• **Before and after images**
————
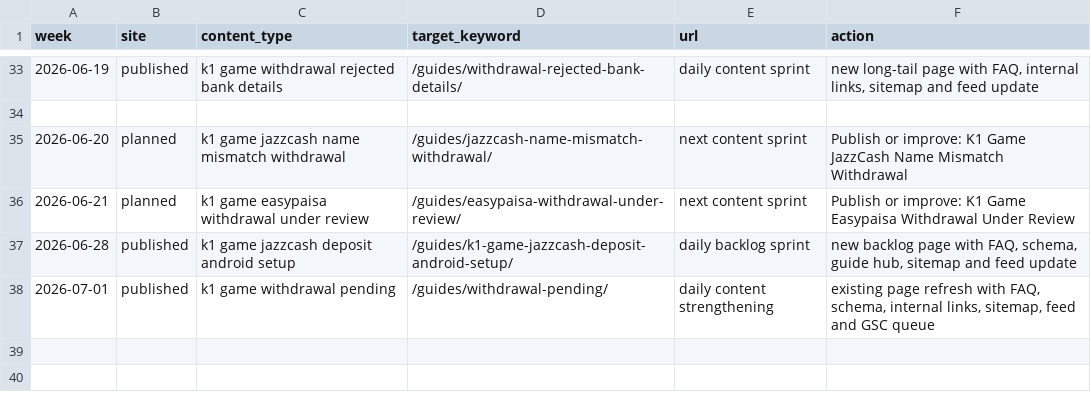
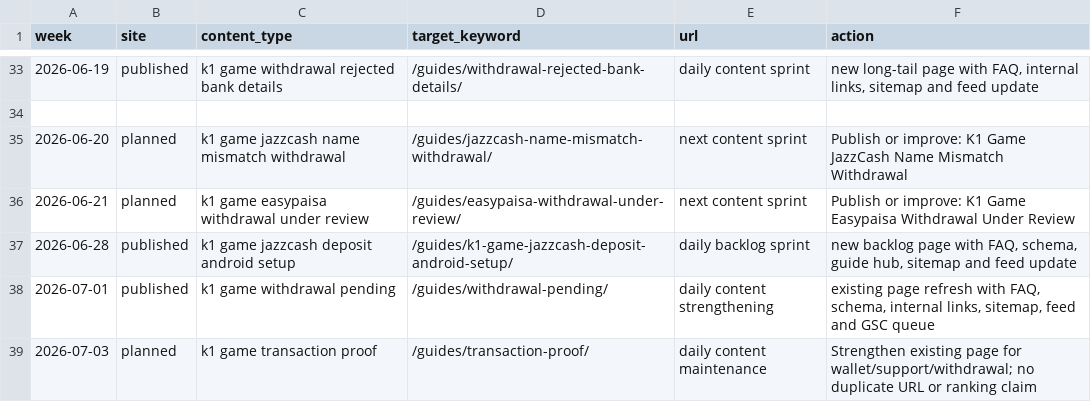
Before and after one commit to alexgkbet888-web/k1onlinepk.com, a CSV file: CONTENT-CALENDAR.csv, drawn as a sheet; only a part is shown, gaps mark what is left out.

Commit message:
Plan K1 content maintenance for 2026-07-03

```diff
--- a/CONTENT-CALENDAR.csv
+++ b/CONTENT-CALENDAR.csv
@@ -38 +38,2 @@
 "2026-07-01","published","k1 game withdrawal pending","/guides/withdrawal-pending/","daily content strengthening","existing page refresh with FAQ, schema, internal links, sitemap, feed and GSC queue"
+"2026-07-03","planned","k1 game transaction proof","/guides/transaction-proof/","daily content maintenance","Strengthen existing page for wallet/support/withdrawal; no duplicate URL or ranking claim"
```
————
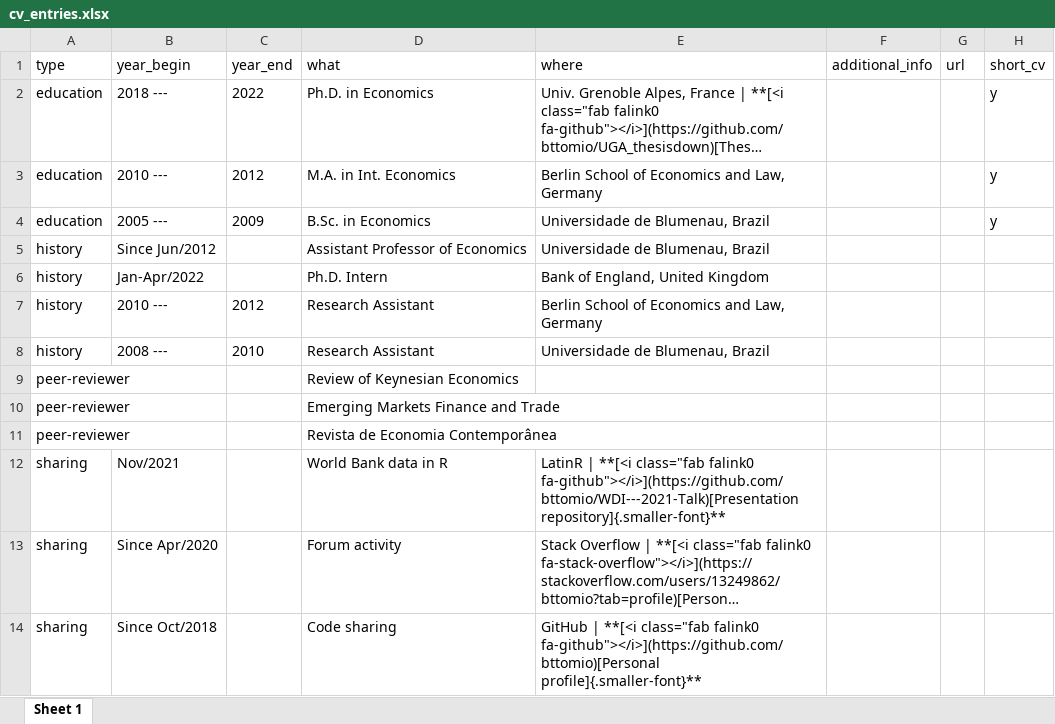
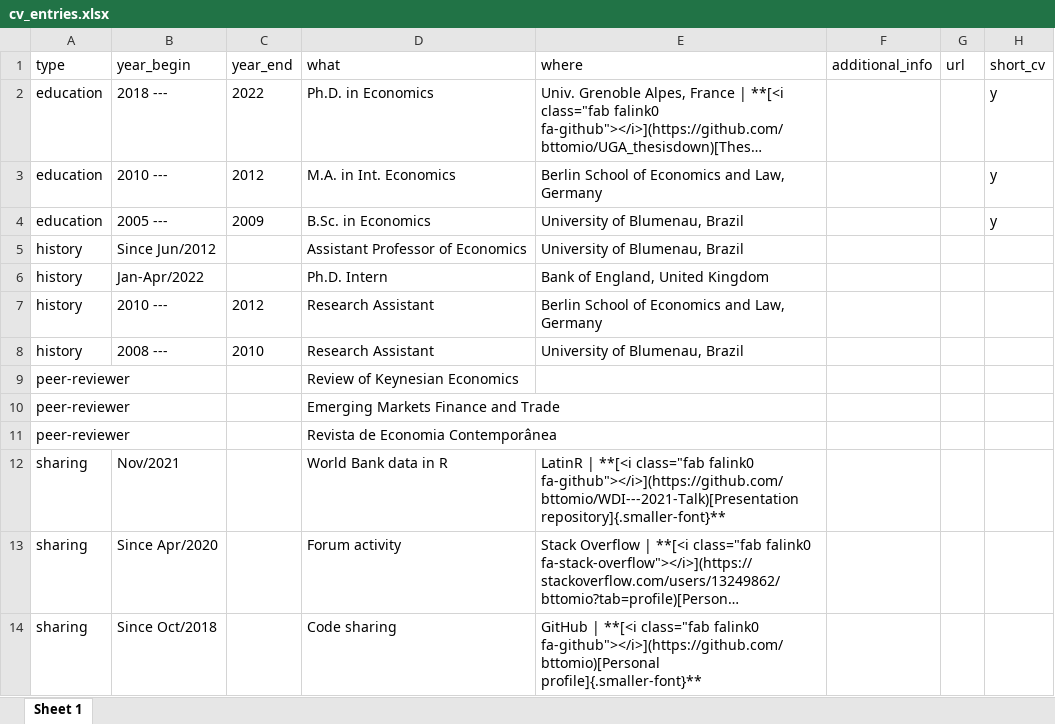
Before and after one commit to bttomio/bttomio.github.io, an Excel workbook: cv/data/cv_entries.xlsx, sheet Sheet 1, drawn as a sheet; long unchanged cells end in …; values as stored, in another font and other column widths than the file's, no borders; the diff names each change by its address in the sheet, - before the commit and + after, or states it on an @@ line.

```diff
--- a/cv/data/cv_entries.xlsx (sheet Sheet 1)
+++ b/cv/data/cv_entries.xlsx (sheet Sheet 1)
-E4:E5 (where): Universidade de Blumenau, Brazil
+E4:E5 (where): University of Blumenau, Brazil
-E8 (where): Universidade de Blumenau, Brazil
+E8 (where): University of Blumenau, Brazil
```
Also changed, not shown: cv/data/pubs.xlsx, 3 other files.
————
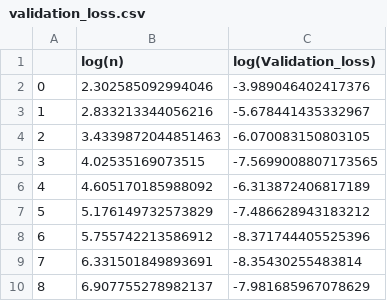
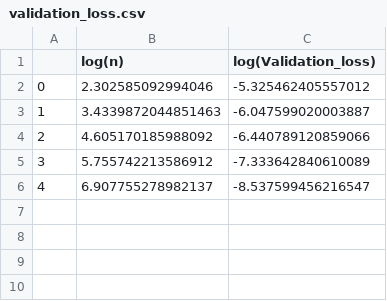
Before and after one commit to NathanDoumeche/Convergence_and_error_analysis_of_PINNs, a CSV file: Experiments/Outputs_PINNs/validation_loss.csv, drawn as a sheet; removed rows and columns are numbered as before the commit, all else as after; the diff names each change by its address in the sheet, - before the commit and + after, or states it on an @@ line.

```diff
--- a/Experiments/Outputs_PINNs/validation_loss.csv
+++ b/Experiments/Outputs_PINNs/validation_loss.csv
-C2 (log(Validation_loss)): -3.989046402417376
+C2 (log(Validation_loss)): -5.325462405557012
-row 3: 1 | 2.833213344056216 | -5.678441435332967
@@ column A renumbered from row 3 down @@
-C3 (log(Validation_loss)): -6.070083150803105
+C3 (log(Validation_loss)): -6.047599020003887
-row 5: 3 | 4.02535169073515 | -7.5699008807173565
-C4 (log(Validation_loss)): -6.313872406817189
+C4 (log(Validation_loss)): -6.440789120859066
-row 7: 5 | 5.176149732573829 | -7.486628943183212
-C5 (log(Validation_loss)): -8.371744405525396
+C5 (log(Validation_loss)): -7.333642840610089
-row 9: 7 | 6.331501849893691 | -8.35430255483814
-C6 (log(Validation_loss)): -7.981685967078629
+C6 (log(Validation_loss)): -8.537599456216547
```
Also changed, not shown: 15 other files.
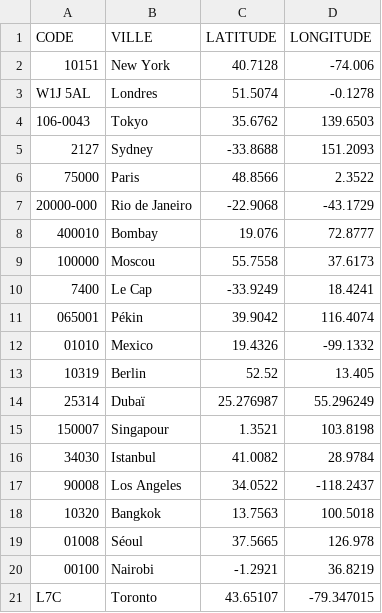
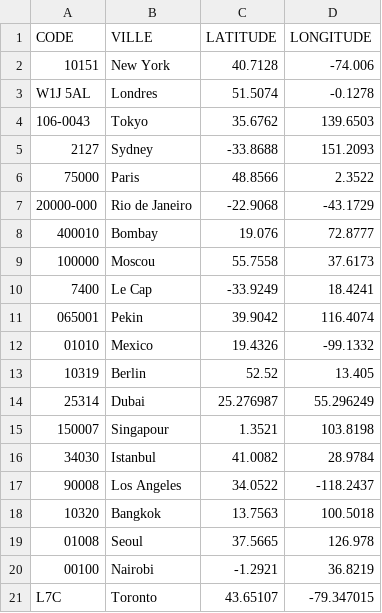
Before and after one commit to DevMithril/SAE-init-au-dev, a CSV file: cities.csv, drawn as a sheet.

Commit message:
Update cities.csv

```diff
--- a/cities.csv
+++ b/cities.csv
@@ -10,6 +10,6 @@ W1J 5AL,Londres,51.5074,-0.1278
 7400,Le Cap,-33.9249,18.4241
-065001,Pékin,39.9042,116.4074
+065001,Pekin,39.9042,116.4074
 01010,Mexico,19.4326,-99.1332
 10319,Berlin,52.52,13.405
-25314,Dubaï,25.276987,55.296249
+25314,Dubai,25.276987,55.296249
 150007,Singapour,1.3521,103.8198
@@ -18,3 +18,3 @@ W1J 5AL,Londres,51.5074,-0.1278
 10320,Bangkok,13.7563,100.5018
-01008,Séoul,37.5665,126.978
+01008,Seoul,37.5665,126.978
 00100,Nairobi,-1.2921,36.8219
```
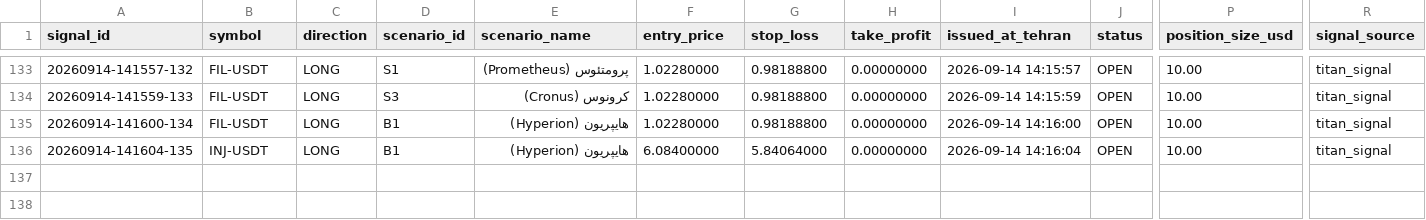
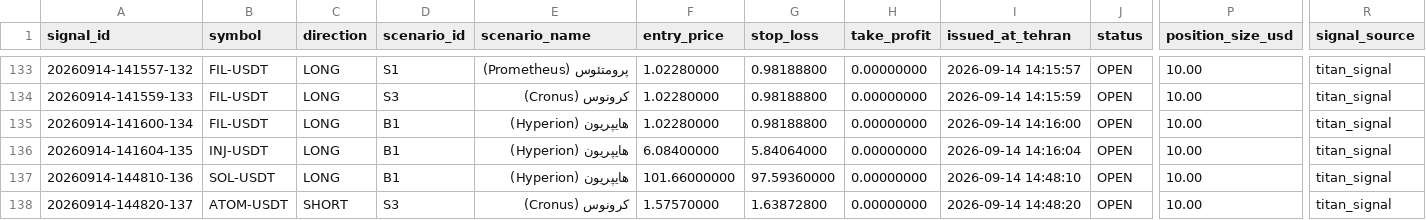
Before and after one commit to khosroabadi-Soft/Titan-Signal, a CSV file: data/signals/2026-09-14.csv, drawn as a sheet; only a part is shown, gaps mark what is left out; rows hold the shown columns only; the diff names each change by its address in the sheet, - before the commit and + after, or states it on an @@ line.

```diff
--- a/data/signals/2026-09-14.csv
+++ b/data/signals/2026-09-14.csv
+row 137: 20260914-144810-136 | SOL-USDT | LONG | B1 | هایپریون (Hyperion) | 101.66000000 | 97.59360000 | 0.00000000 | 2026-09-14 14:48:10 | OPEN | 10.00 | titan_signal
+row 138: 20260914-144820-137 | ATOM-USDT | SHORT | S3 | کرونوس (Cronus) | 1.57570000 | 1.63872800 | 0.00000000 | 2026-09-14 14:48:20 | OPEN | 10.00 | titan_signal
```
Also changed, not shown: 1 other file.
————
• **Your instructions**
Check each line above for the word "gaps" and copy every line that has it.

• **Exercise result**
Before and after one commit to alexgkbet888-web/k1onlinepk.com, a CSV file: CONTENT-CALENDAR.csv, drawn as a sheet; only a part is shown, gaps mark what is left out.
Before and after one commit to khosroabadi-Soft/Titan-Signal, a CSV file: data/signals/2026-09-14.csv, drawn as a sheet; only a part is shown, gaps mark what is left out; rows hold the shown columns only; the diff names each change by its address in the sheet, - before the commit and + after, or states it on an @@ line.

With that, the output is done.